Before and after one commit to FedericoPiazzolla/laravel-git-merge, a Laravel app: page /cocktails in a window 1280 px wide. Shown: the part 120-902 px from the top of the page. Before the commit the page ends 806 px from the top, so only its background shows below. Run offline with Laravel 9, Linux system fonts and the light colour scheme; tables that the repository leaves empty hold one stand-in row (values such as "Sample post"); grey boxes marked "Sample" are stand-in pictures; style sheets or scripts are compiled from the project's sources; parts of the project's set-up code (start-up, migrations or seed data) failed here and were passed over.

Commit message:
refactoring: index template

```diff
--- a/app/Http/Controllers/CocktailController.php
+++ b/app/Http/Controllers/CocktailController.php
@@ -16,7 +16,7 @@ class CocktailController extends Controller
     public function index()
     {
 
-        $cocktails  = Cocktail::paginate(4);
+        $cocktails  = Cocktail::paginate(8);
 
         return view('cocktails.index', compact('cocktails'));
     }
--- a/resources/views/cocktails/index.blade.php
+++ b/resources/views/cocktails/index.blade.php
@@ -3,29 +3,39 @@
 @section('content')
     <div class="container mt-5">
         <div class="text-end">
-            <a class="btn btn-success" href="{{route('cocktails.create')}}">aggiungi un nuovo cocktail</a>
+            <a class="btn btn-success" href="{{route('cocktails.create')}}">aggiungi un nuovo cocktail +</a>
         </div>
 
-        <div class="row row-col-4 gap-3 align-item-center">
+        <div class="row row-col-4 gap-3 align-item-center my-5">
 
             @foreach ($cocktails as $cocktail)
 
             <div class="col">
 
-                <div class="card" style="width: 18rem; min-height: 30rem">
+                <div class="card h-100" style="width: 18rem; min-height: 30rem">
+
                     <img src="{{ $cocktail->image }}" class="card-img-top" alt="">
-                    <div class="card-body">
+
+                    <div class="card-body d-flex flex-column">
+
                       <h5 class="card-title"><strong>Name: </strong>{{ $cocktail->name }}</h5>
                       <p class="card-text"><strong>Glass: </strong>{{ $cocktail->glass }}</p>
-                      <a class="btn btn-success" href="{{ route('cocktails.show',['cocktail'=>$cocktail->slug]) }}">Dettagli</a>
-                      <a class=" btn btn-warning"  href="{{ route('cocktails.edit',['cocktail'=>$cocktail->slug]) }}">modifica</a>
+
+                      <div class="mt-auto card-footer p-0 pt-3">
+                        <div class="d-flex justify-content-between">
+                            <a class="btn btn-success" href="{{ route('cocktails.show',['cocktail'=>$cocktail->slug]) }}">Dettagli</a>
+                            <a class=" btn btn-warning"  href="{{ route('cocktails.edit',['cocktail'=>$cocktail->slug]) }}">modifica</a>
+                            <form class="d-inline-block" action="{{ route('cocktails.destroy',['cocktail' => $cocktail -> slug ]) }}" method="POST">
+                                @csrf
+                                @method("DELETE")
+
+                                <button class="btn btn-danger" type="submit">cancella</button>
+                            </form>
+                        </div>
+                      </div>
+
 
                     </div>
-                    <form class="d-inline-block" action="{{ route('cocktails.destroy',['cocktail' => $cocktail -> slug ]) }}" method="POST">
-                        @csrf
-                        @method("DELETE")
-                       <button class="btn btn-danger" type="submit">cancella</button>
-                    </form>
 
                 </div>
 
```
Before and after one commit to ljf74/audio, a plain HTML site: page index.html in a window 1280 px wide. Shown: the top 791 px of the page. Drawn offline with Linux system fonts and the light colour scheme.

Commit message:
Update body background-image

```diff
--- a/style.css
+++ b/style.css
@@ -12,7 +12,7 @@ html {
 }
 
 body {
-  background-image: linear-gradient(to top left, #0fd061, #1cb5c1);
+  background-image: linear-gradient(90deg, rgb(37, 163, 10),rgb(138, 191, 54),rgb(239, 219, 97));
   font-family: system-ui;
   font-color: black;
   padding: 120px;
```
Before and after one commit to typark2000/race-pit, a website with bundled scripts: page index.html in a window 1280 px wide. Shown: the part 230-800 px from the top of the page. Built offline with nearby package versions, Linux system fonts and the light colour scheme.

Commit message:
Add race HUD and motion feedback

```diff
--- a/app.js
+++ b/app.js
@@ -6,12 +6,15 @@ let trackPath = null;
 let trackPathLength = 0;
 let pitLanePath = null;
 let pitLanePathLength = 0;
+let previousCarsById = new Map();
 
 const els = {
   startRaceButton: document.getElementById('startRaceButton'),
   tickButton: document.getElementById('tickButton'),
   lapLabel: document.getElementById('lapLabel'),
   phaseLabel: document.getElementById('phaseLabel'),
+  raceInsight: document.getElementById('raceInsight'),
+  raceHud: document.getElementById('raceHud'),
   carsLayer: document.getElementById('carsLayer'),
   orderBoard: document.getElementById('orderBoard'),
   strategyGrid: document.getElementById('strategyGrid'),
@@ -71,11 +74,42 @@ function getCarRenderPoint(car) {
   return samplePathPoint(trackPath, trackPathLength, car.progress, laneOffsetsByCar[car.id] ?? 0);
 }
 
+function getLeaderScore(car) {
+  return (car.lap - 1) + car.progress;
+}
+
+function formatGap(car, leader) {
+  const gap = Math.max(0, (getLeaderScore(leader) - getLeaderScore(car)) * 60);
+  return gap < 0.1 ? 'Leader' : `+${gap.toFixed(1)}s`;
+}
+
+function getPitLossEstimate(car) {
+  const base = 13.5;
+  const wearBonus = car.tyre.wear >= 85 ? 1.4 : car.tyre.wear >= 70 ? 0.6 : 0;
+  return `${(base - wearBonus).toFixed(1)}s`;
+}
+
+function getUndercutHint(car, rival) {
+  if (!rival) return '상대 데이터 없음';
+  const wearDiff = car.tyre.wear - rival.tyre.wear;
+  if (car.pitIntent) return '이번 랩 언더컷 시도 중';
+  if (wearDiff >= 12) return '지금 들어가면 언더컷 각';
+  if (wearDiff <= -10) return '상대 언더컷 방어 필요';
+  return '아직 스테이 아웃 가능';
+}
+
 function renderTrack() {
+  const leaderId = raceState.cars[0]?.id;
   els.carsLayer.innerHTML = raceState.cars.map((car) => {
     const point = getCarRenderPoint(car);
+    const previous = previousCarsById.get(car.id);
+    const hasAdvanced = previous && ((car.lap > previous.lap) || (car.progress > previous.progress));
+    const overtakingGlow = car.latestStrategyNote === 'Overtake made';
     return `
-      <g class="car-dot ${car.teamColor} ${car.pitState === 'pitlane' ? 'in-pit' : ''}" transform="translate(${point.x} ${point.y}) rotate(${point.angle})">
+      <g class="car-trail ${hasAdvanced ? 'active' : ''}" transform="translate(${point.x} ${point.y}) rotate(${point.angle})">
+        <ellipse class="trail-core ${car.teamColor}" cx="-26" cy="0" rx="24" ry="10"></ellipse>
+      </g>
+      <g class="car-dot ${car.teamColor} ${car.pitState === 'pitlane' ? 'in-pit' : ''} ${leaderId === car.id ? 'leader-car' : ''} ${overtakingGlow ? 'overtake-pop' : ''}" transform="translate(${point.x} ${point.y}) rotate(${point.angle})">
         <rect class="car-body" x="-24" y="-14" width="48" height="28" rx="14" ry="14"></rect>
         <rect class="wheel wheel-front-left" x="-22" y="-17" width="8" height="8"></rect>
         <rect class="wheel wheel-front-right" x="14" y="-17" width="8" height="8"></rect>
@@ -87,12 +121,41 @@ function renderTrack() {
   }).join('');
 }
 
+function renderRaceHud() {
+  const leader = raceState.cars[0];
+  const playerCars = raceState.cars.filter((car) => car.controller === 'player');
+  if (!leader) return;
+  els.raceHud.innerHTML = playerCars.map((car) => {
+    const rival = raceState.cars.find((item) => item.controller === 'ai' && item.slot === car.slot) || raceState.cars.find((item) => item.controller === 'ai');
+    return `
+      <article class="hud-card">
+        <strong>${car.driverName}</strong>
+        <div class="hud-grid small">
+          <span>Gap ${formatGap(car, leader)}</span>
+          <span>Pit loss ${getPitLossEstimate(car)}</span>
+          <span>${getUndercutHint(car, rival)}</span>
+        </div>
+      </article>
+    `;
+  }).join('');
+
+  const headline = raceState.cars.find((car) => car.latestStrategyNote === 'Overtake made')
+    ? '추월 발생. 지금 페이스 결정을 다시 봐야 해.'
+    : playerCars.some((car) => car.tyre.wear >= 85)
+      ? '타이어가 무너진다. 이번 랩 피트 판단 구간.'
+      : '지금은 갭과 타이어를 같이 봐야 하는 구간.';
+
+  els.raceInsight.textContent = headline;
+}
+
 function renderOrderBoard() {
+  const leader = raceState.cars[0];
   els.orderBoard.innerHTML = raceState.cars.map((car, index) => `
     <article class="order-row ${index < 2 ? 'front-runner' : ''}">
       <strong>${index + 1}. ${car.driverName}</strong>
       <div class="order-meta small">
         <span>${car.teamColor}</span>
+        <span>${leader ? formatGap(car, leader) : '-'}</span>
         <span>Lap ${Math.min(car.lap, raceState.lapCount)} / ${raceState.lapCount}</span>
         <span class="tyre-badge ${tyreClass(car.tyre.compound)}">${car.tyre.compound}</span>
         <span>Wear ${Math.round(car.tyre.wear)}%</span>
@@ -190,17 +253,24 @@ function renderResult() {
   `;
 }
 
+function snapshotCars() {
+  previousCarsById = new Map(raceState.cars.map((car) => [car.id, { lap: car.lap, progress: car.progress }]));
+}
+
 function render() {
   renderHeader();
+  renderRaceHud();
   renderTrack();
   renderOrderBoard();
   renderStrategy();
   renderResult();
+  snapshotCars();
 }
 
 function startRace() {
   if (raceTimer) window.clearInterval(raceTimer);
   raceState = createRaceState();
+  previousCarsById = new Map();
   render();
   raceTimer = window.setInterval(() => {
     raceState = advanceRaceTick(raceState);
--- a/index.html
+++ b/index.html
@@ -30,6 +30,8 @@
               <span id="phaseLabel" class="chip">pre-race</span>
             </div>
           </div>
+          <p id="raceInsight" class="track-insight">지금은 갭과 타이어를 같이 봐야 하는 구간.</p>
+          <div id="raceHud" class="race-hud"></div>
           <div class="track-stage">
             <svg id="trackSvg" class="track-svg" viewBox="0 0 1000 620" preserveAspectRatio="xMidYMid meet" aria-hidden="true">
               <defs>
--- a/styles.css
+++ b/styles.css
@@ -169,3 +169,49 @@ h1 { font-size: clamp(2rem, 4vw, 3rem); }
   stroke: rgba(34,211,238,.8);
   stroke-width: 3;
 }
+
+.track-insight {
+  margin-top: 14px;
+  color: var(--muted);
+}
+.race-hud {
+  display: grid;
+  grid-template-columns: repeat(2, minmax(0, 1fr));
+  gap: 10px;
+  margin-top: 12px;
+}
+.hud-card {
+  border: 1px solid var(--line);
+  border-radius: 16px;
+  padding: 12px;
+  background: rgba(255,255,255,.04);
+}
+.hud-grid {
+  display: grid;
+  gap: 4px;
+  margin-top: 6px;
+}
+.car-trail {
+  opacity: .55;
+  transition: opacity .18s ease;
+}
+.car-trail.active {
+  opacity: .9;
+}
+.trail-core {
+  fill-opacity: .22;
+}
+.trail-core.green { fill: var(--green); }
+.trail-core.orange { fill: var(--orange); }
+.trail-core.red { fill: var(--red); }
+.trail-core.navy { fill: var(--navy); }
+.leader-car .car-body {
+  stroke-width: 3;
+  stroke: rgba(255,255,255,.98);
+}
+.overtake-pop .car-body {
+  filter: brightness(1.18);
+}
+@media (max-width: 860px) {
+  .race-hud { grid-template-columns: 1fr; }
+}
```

....

§ **TASK BRIEF**
Look through the listing above and copy each line where the string "index" occurs.

§ **EXERCISE RESULT**
refactoring: index template
     public function index()
         return view('cocktails.index', compact('cocktails'));
--- a/resources/views/cocktails/index.blade.php
+++ b/resources/views/cocktails/index.blade.php
Before and after one commit to ljf74/audio, a plain HTML site: page index.html in a window 1280 px wide. Shown: the top 791 px of the page. Drawn offline with Linux system fonts and the light colour scheme.
Before and after one commit to typark2000/race-pit, a website with bundled scripts: page index.html in a window 1280 px wide. Shown: the part 230-800 px from the top of the page. Built offline with nearby package versions, Linux system fonts and the light colour scheme.
   els.orderBoard.innerHTML = raceState.cars.map((car, index) => `
     <article class="order-row ${index < 2 ? 'front-runner' : ''}">
       <strong>${index + 1}. ${car.driverName}</strong>
--- a/index.html
+++ b/index.html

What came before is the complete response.